Currently, two of the most popular processors for mobile workstations are the Intel Core i7-4700MQ (2.40GHz up to 3.40GHz) and the Intel Core i7-4800MQ (2.70GHz up to 3.70GHz) both with 4 cores and 8 threads.
The Intel Core i7-4900MQ (2.80GHz up to 3.80GHz) and Intel Core i7-4930MX Processor Extreme Edition (3.0GHz up to 3.9GHz) are also available in some machines though expect to pay a hefty premium.
Ultra mobile workstations use low powered processors, such as the Intel Core i7 4600U (2.10GHz up to 3.30GHz) (2 cores, 4 threads), which draws a maximum of 15W compared to the 37W or 47W common in most other mobile processors.
Keep an eye out for the new Intel Core i7 4610M (3.0GHz to 3.7GHz) (2 cores, 4 threads), Core i7 4810MQ (2.80GHz to 3.80GHz) (4 cores, 8 threads) and Core i7 4910MQ (2.90GHz to 3.90GHz) (4 cores, 8 threads). These should be making their way into mobile workstations soon.
Gimme five palm vein authentication
Fingerprint sensors might be a standard feature on mobile workstations but Fujitsu takes security up a notch offering palm vein pattern recognition technology on its new Celsius H730 mobile workstation.
Simply hovver your hand over the sensor and it authenticates it due to the unique pattern of the veins in the palm.
Fujitsu claims it is more reliable and more secure than fingerprint sensors – and blood has to be flowing in the hand so there’s no scope for a gruesome Tarantino plotline ending in the loss of your firm’s valuable IP.
Look out for a full review of the Celsius H730 in the April edition of DEVELOP3D
Good things come in small packages
mSata is a compact alternative to the traditional 2.5-inch hard drive.
Primarily designed for storage in highly mobile devices, these tiny cards are also having a major impact in mobile workstations.
Measuring a mere 51 x 30 x 0.8mm, machines that previously were restricted to a single hard drive can now support two or three.
The drives are very easy to fit: simply remove the laptop’s rear panel and secure with two screws.
mSATA SSDs are typically seen in mobile workstations in 128GB or 256GB capacities, delivering fast storage for OS and applications.

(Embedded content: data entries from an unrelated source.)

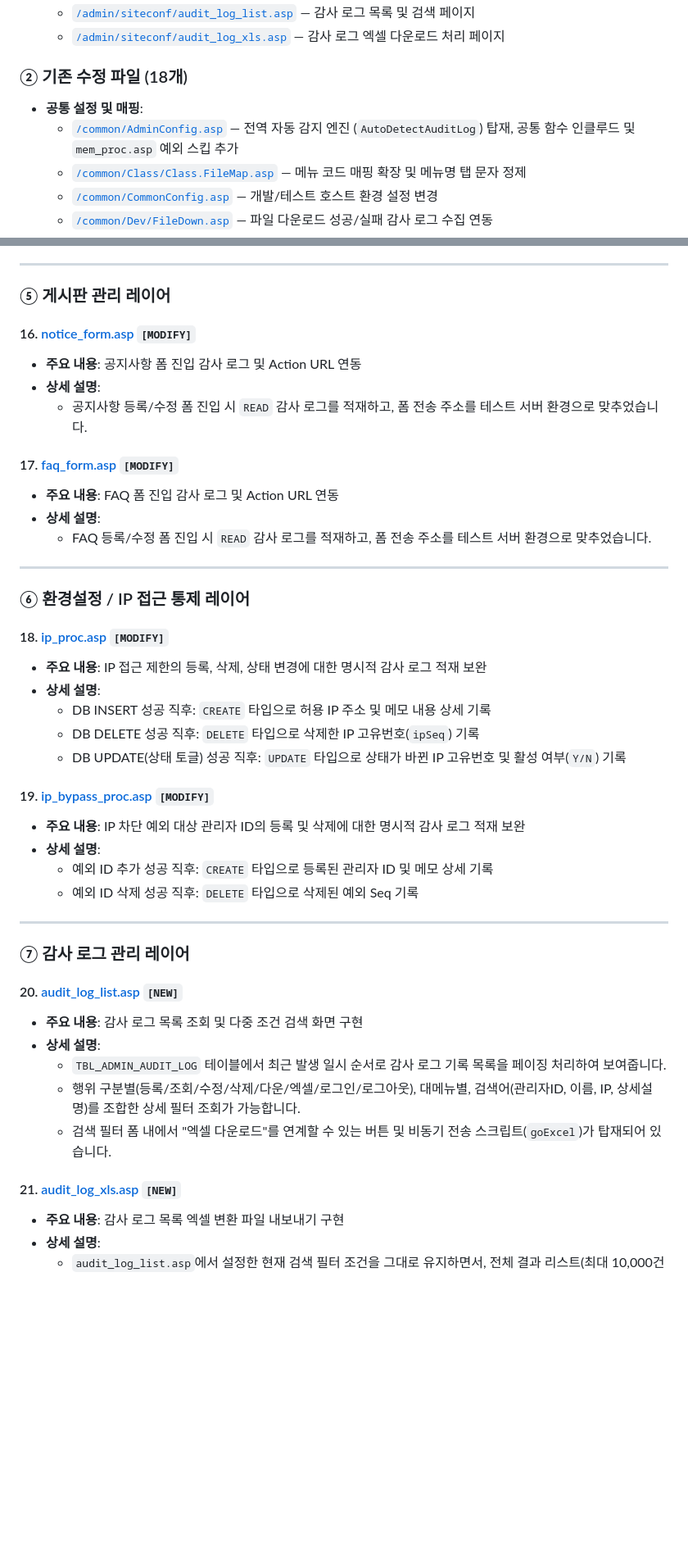
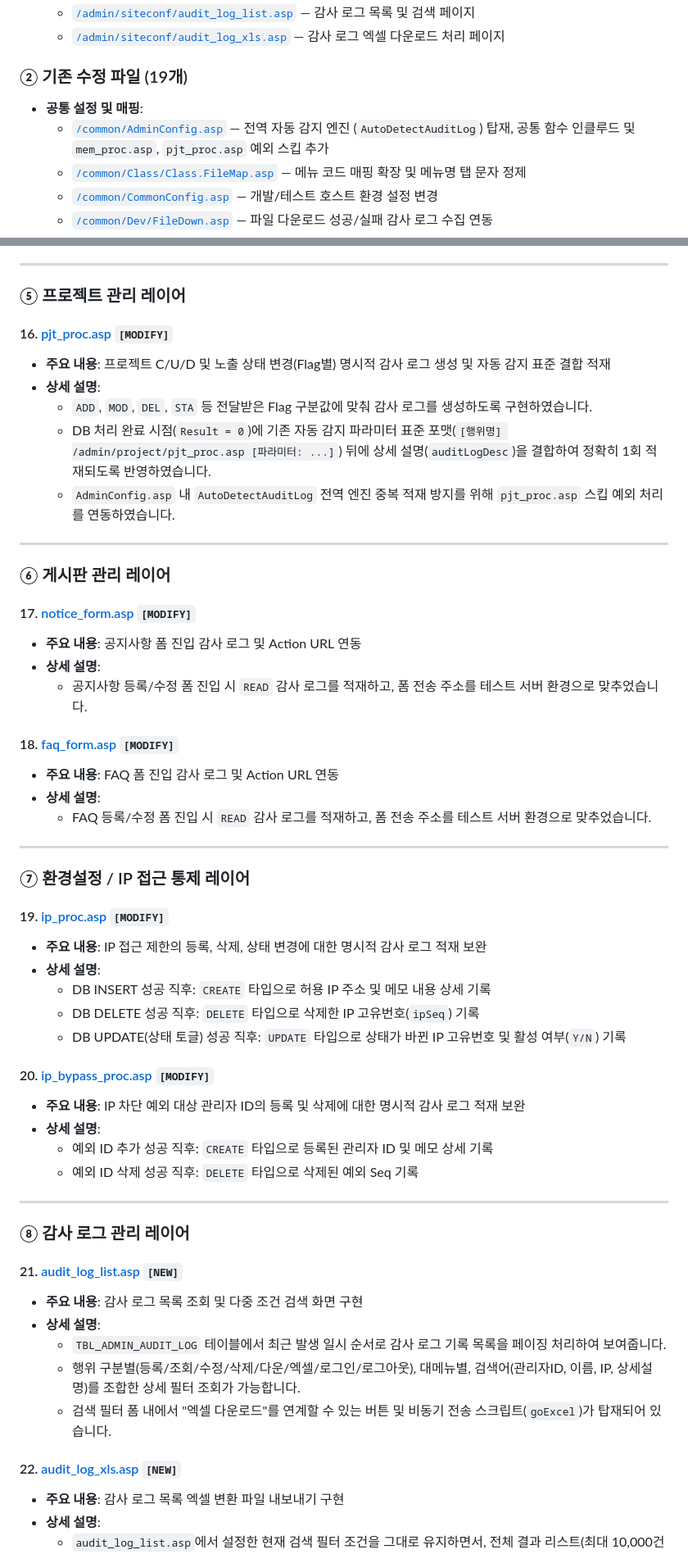
Before and after one commit to chorokpary/mpcjob, a Markdown page: admin/감사 로그 기능 관련 MD 파일/audit_log_auto_detect_guide.md, 2 parts joined by grey strips. Shown at 82% size. GitHub-like rendering; blank space fills up the shorter version.

Commit message:
fix: 감사로그 md 파일에 pjt_proc 추가

```diff
--- a/admin/감사 로그 기능 관련 MD 파일/audit_log_auto_detect_guide.md
+++ b/admin/감사 로그 기능 관련 MD 파일/audit_log_auto_detect_guide.md
@@ -558,9 +558,9 @@ DB에 누적되는 데이터는 **자동 감지 로그**와 **핵심 명시적
   * [`/admin/siteconf/audit_log_list.asp`](file:///d:/MPCJOB/mpcjob_2012/admin/siteconf/audit_log_list.asp) — 감사 로그 목록 및 검색 페이지
   * [`/admin/siteconf/audit_log_xls.asp`](file:///d:/MPCJOB/mpcjob_2012/admin/siteconf/audit_log_xls.asp) — 감사 로그 엑셀 다운로드 처리 페이지
 
-### ② 기존 수정 파일 (18개)
+### ② 기존 수정 파일 (19개)
 * **공통 설정 및 매핑**:
-  * [`/common/AdminConfig.asp`](file:///d:/MPCJOB/mpcjob_2012/common/AdminConfig.asp) — 전역 자동 감지 엔진 (`AutoDetectAuditLog`) 탑재, 공통 함수 인클루드 및 `mem_proc.asp` 예외 스킵 추가
+  * [`/common/AdminConfig.asp`](file:///d:/MPCJOB/mpcjob_2012/common/AdminConfig.asp) — 전역 자동 감지 엔진 (`AutoDetectAuditLog`) 탑재, 공통 함수 인클루드 및 `mem_proc.asp`, `pjt_proc.asp` 예외 스킵 추가
   * [`/common/Class/Class.FileMap.asp`](file:///d:/MPCJOB/mpcjob_2012/common/Class/Class.FileMap.asp) — 메뉴 코드 매핑 확장 및 메뉴명 탭 문자 정제
   * [`/common/CommonConfig.asp`](file:///d:/MPCJOB/mpcjob_2012/common/CommonConfig.asp) — 개발/테스트 호스트 환경 설정 변경
   * [`/common/Dev/FileDown.asp`](file:///d:/MPCJOB/mpcjob_2012/common/Dev/FileDown.asp) — 파일 다운로드 성공/실패 감사 로그 수집 연동
@@ -720,30 +723,41 @@ DB에 누적되는 데이터는 **자동 감지 로그**와 **핵심 명시적
 
 ---
 
-### ⑤ 게시판 관리 레이어
+### ⑤ 프로젝트 관리 레이어
 
-#### 16. [notice_form.asp](file:///d:/MPCJOB/mpcjob_2012/admin/board/notice_form.asp) `[MODIFY]`
+#### 16. [pjt_proc.asp](file:///d:/MPCJOB/mpcjob_2012/admin/project/pjt_proc.asp) `[MODIFY]`
+* **주요 내용**: 프로젝트 C/U/D 및 노출 상태 변경(Flag별) 명시적 감사 로그 생성 및 자동 감지 표준 결합 적재
+* **상세 설명**:
+  * `ADD`, `MOD`, `DEL`, `STA` 등 전달받은 Flag 구분값에 맞춰 감사 로그를 생성하도록 구현하였습니다.
+  * DB 처리 완료 시점(`Result = 0`)에 기존 자동 감지 파라미터 표준 포맷(`[행위명] /admin/project/pjt_proc.asp [파라미터: ...]`) 뒤에 상세 설명(`auditLogDesc`)을 결합하여 정확히 1회 적재되도록 반영하였습니다.
+  * `AdminConfig.asp` 내 `AutoDetectAuditLog` 전역 엔진 중복 적재 방지를 위해 `pjt_proc.asp` 스킵 예외 처리를 연동하였습니다.
+
+---
+
+### ⑥ 게시판 관리 레이어
+
+#### 17. [notice_form.asp](file:///d:/MPCJOB/mpcjob_2012/admin/board/notice_form.asp) `[MODIFY]`
 * **주요 내용**: 공지사항 폼 진입 감사 로그 및 Action URL 연동
 * **상세 설명**:
   * 공지사항 등록/수정 폼 진입 시 `READ` 감사 로그를 적재하고, 폼 전송 주소를 테스트 서버 환경으로 맞추었습니다.
 
-#### 17. [faq_form.asp](file:///d:/MPCJOB/mpcjob_2012/admin/board/faq_form.asp) `[MODIFY]`
+#### 18. [faq_form.asp](file:///d:/MPCJOB/mpcjob_2012/admin/board/faq_form.asp) `[MODIFY]`
 * **주요 내용**: FAQ 폼 진입 감사 로그 및 Action URL 연동
 * **상세 설명**:
   * FAQ 등록/수정 폼 진입 시 `READ` 감사 로그를 적재하고, 폼 전송 주소를 테스트 서버 환경으로 맞추었습니다.
 
 ---
 
-### ⑥ 환경설정 / IP 접근 통제 레이어
+### ⑦ 환경설정 / IP 접근 통제 레이어
 
-#### 18. [ip_proc.asp](file:///d:/MPCJOB/mpcjob_2012/admin/siteconf/iplimit/ip_proc.asp) `[MODIFY]`
+#### 19. [ip_proc.asp](file:///d:/MPCJOB/mpcjob_2012/admin/siteconf/iplimit/ip_proc.asp) `[MODIFY]`
 * **주요 내용**: IP 접근 제한의 등록, 삭제, 상태 변경에 대한 명시적 감사 로그 적재 보완
 * **상세 설명**:
   * DB INSERT 성공 직후: `CREATE` 타입으로 허용 IP 주소 및 메모 내용 상세 기록
   * DB DELETE 성공 직후: `DELETE` 타입으로 삭제한 IP 고유번호(`ipSeq`) 기록
   * DB UPDATE(상태 토글) 성공 직후: `UPDATE` 타입으로 상태가 바뀐 IP 고유번호 및 활성 여부(`Y/N`) 기록
 
-#### 19. [ip_bypass_proc.asp](file:///d:/MPCJOB/mpcjob_2012/admin/siteconf/iplimit/ip_bypass_proc.asp) `[MODIFY]`
+#### 20. [ip_bypass_proc.asp](file:///d:/MPCJOB/mpcjob_2012/admin/siteconf/iplimit/ip_bypass_proc.asp) `[MODIFY]`
 * **주요 내용**: IP 차단 예외 대상 관리자 ID의 등록 및 삭제에 대한 명시적 감사 로그 적재 보완
 * **상세 설명**:
   * 예외 ID 추가 성공 직후: `CREATE` 타입으로 등록된 관리자 ID 및 메모 상세 기록
@@ -751,16 +765,16 @@ DB에 누적되는 데이터는 **자동 감지 로그**와 **핵심 명시적
 
 ---
 
-### ⑦ 감사 로그 관리 레이어
+### ⑧ 감사 로그 관리 레이어
 
-#### 20. [audit_log_list.asp](file:///d:/MPCJOB/mpcjob_2012/admin/siteconf/audit_log_list.asp) `[NEW]`
+#### 21. [audit_log_list.asp](file:///d:/MPCJOB/mpcjob_2012/admin/siteconf/audit_log_list.asp) `[NEW]`
 * **주요 내용**: 감사 로그 목록 조회 및 다중 조건 검색 화면 구현
 * **상세 설명**:
   * `TBL_ADMIN_AUDIT_LOG` 테이블에서 최근 발생 일시 순서로 감사 로그 기록 목록을 페이징 처리하여 보여줍니다.
   * 행위 구분별(등록/조회/수정/삭제/다운/엑셀/로그인/로그아웃), 대메뉴별, 검색어(관리자ID, 이름, IP, 상세설명)를 조합한 상세 필터 조회가 가능합니다.
   * 검색 필터 폼 내에서 "엑셀 다운로드"를 연계할 수 있는 버튼 및 비동기 전송 스크립트(`goExcel`)가 탑재되어 있습니다.
 
-#### 21. [audit_log_xls.asp](file:///d:/MPCJOB/mpcjob_2012/admin/siteconf/audit_log_xls.asp) `[NEW]`
+#### 22. [audit_log_xls.asp](file:///d:/MPCJOB/mpcjob_2012/admin/siteconf/audit_log_xls.asp) `[NEW]`
 * **주요 내용**: 감사 로그 목록 엑셀 변환 파일 내보내기 구현
 * **상세 설명**:
   * `audit_log_list.asp`에서 설정한 현재 검색 필터 조건을 그대로 유지하면서, 전체 결과 리스트(최대 10,000건 제한)를 엑셀 파일 형식(`xls`)으로 변환 및 즉시 첨부 파일로 내려받도록 처리합니다.
```
Also changed, not shown: other parts of admin/감사 로그 기능 관련 MD 파일/audit_log_auto_detect_guide.md (+77 -5 lines).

However, Samsung’s recently released 840 EVO mSATA SSD comes in 500GB and 1TB as well as 120GB or 250GB capacities so you can also store big CAD datasets.
Performance is top notch. The 1TB model delivers very high random and sequential read and write speeds. All models feature Self-Encrypting Drive security technology to keep data safe.

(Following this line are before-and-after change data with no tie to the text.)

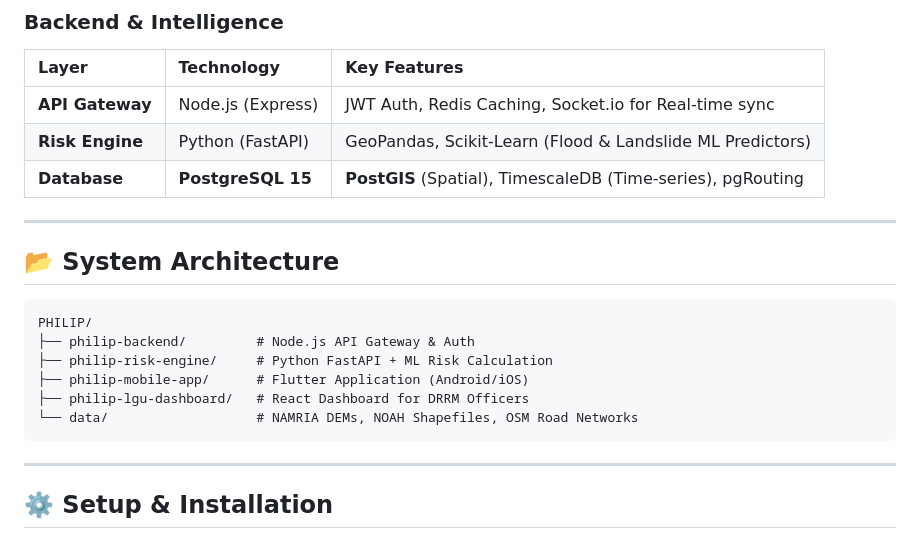
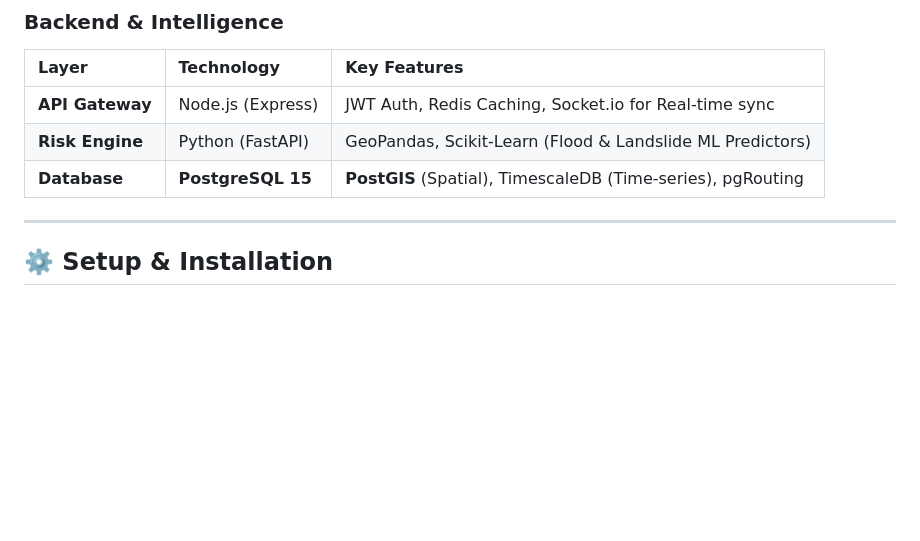
Before and after one commit to luc1ferxzx/Philip_GDRMS, a Markdown page: readme.md, the part around the change. GitHub-like rendering; blank space fills up the shorter version.

Commit message:
Remove System Architecture section from README
Removed the System Architecture section from the README.

````diff
--- a/readme.md
+++ b/readme.md
@@ -45,19 +45,6 @@ The Philippines faces an average of **20 typhoons annually**. Current systems of
 | **API Gateway** | Node.js (Express) | JWT Auth, Redis Caching, Socket.io for Real-time sync |
 | **Risk Engine** | Python (FastAPI) | GeoPandas, Scikit-Learn (Flood & Landslide ML Predictors) |
 | **Database** | **PostgreSQL 15** | **PostGIS** (Spatial), TimescaleDB (Time-series), pgRouting |
-
------
-
-## 📂 System Architecture
-
-```text
-PHILIP/
-├── philip-backend/         # Node.js API Gateway & Auth
-├── philip-risk-engine/     # Python FastAPI + ML Risk Calculation
-├── philip-mobile-app/      # Flutter Application (Android/iOS)
-├── philip-lgu-dashboard/   # React Dashboard for DRRM Officers
-└── data/                   # NAMRIA DEMs, NOAH Shapefiles, OSM Road Networks
-```
 
 -----
 
````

The 840 EVO mSATA SSD also features TurboWrite technology and a RAPID (Realtime Accelerated Processing of I/O Data) mode, both of which are explained in our detailed review of the 2.5-inch 840EVO SSD.